Supplied entries:
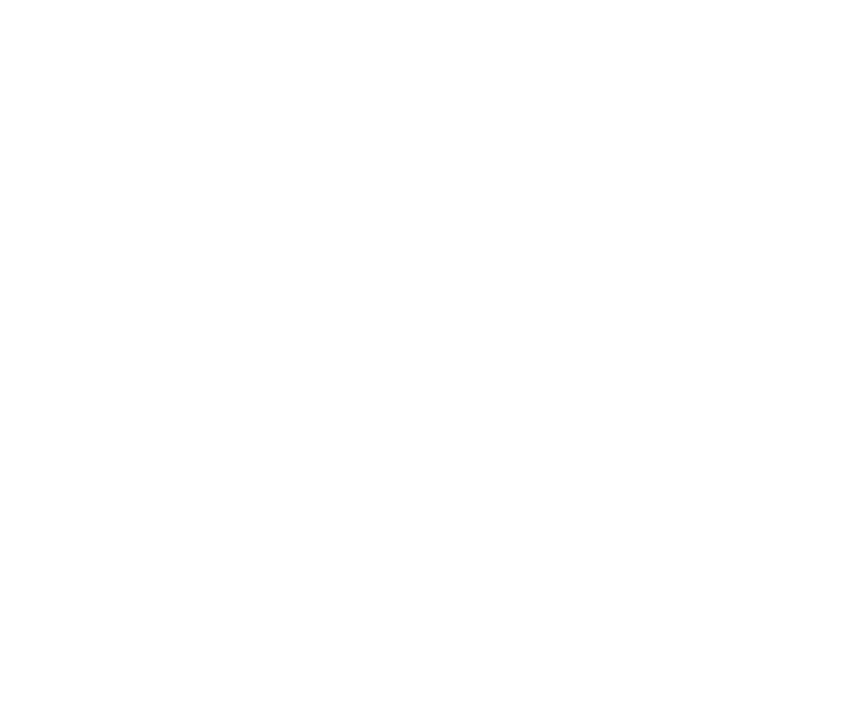
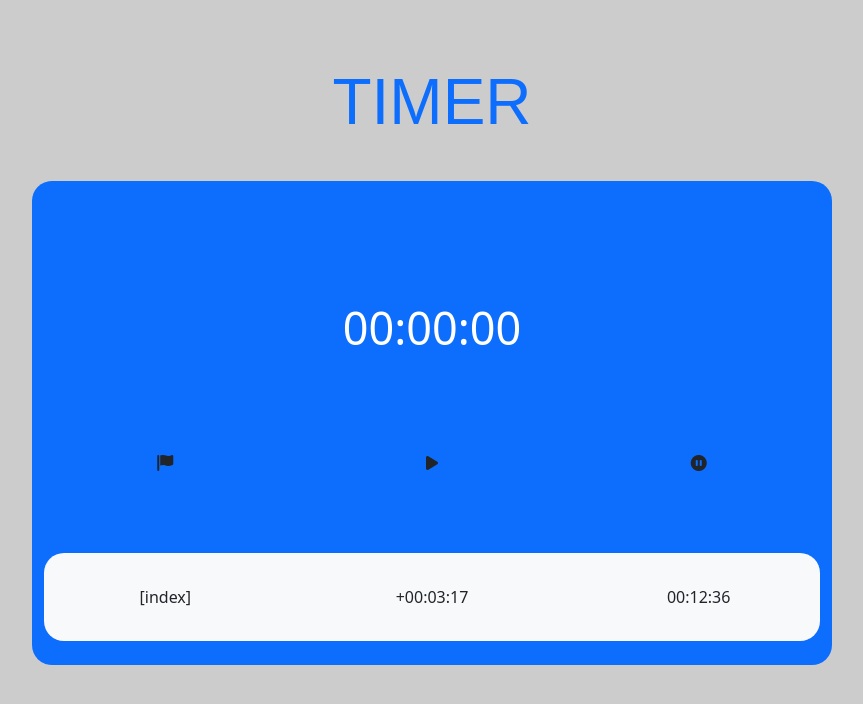
Before and after one commit to GuilhermeHRS/timer-app, a plain HTML site: page index.html in a window 1280 px wide. Shown: the whole page, without its empty margins (208-1071 px from the left). Drawn offline with nearby package versions, Linux system fonts and the light colour scheme; files that its build step writes are made by us from their sources.

Commit message:
Creating stylesheet and linking Bootstrap 5 CDN into the project

```diff
--- a/css/style.css
+++ b/css/style.css
@@ -0,0 +1,32 @@
+body {
+    display: flex;
+    justify-content: center;
+    align-items: center;
+    margin-top: 3vh;
+    background-color: #ccc;
+
+}
+
+main{
+    width: 800px;
+    border-radius: 50px;
+}
+
+.intro{
+    font-weight: bold;
+    font-family: arial,sans-serif;
+}
+
+.timer, .result {
+    border-radius: 20px;
+}
+
+.icons i {
+    width: 50px;
+    height: 50px;
+
+}
+
+.count {
+    font-size: 45px;
+}
--- a/index.html
+++ b/index.html
@@ -5,11 +5,50 @@
     <meta http-equiv="X-UA-Compatible" content="IE=edge">
     <meta name="viewport" content="width=device-width, initial-scale=1.0">
     <link href="https://cdn.jsdelivr.net/npm/bootstrap@5.0.2/dist/css/bootstrap.min.css" rel="stylesheet" integrity="sha384-EVSTQN3/azprG1Anm3QDgpJLIm9Nao0Yz1ztcQTwFspd3yD65VohhpuuCOmLASjC" crossorigin="anonymous">
-    <link rel="stylesheet" href="style.css">
+    <link rel="stylesheet" href="https://cdnjs.cloudflare.com/ajax/libs/font-awesome/6.1.1/css/all.min.css">
+    <link rel="stylesheet" href="./css/style.css">
     <title>Document</title>
 </head>
 <body>
+    <main>
+        <div class="intro py-3  text-center">
+            <div class="container">
+                <h2 class="text-primary display-3 my-4 ">TIMER</h2>
+            </div>
+        </div>
 
+        <div class="timer py-4 bg-primary">
+            <div class="container">
+                <h2 class="count my-5 p-xl-5 text-white text-center">00:00:00</h2>
+                <div class="content">
+                    <div class="icons row text-center">
+                        <div class="col ">
+                            <i class="fa-solid fa-flag"></i>
+                        </div>
+                        <div class="col">
+                            <i class="fa-solid fa-play"></i>
+                        </div>
+                        <div class="col ">
+                            <i class="fa-solid fa-circle-pause"></i>
+                        </div>
+                        <div class="col d-none">
+                            <i class="fa-solid fa-circle-pause"></i>
+                        </div>
+                    </div>
+
+                    <div class="result mt-5 py-3 bg-light">
+                        <div class="leaderboard">
+                            <div class="history row text-center pt-3">
+                                <p class="col">[index]</p>
+                                <p class="col">+00:03:17</p>
+                                <p class="col">00:12:36</p>
+                            </div>
+                        </div>
+                    </div>
+                </div>
+            </div>
+        </div>
+    </main>
 
     <script src="https://cdn.jsdelivr.net/npm/@popperjs/core@2.9.2/dist/umd/popper.min.js" integrity="sha384-IQsoLXl5PILFhosVNubq5LC7Qb9DXgDA9i+tQ8Zj3iwWAwPtgFTxbJ8NT4GN1R8p" crossorigin="anonymous"></script>
     <script src="https://cdn.jsdelivr.net/npm/bootstrap@5.0.2/dist/js/bootstrap.min.js" integrity="sha384-cVKIPhGWiC2Al4u+LWgxfKTRIcfu0JTxR+EQDz/bgldoEyl4H0zUF0QKbrJ0EcQF" crossorigin="anonymous"></script>
```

Exercise:
Report every line containing the string "https" in the material.

Answer for the task:
     <link href="https://cdn.jsdelivr.net/npm/bootstrap@5.0.2/dist/css/bootstrap.min.css" rel="stylesheet" integrity="sha384-EVSTQN3/azprG1Anm3QDgpJLIm9Nao0Yz1ztcQTwFspd3yD65VohhpuuCOmLASjC" crossorigin="anonymous">
+    <link rel="stylesheet" href="https://cdnjs.cloudflare.com/ajax/libs/font-awesome/6.1.1/css/all.min.css">
     <script src="https://cdn.jsdelivr.net/npm/@popperjs/core@2.9.2/dist/umd/popper.min.js" integrity="sha384-IQsoLXl5PILFhosVNubq5LC7Qb9DXgDA9i+tQ8Zj3iwWAwPtgFTxbJ8NT4GN1R8p" crossorigin="anonymous"></script>
     <script src="https://cdn.jsdelivr.net/npm/bootstrap@5.0.2/dist/js/bootstrap.min.js" integrity="sha384-cVKIPhGWiC2Al4u+LWgxfKTRIcfu0JTxR+EQDz/bgldoEyl4H0zUF0QKbrJ0EcQF" crossorigin="anonymous"></script>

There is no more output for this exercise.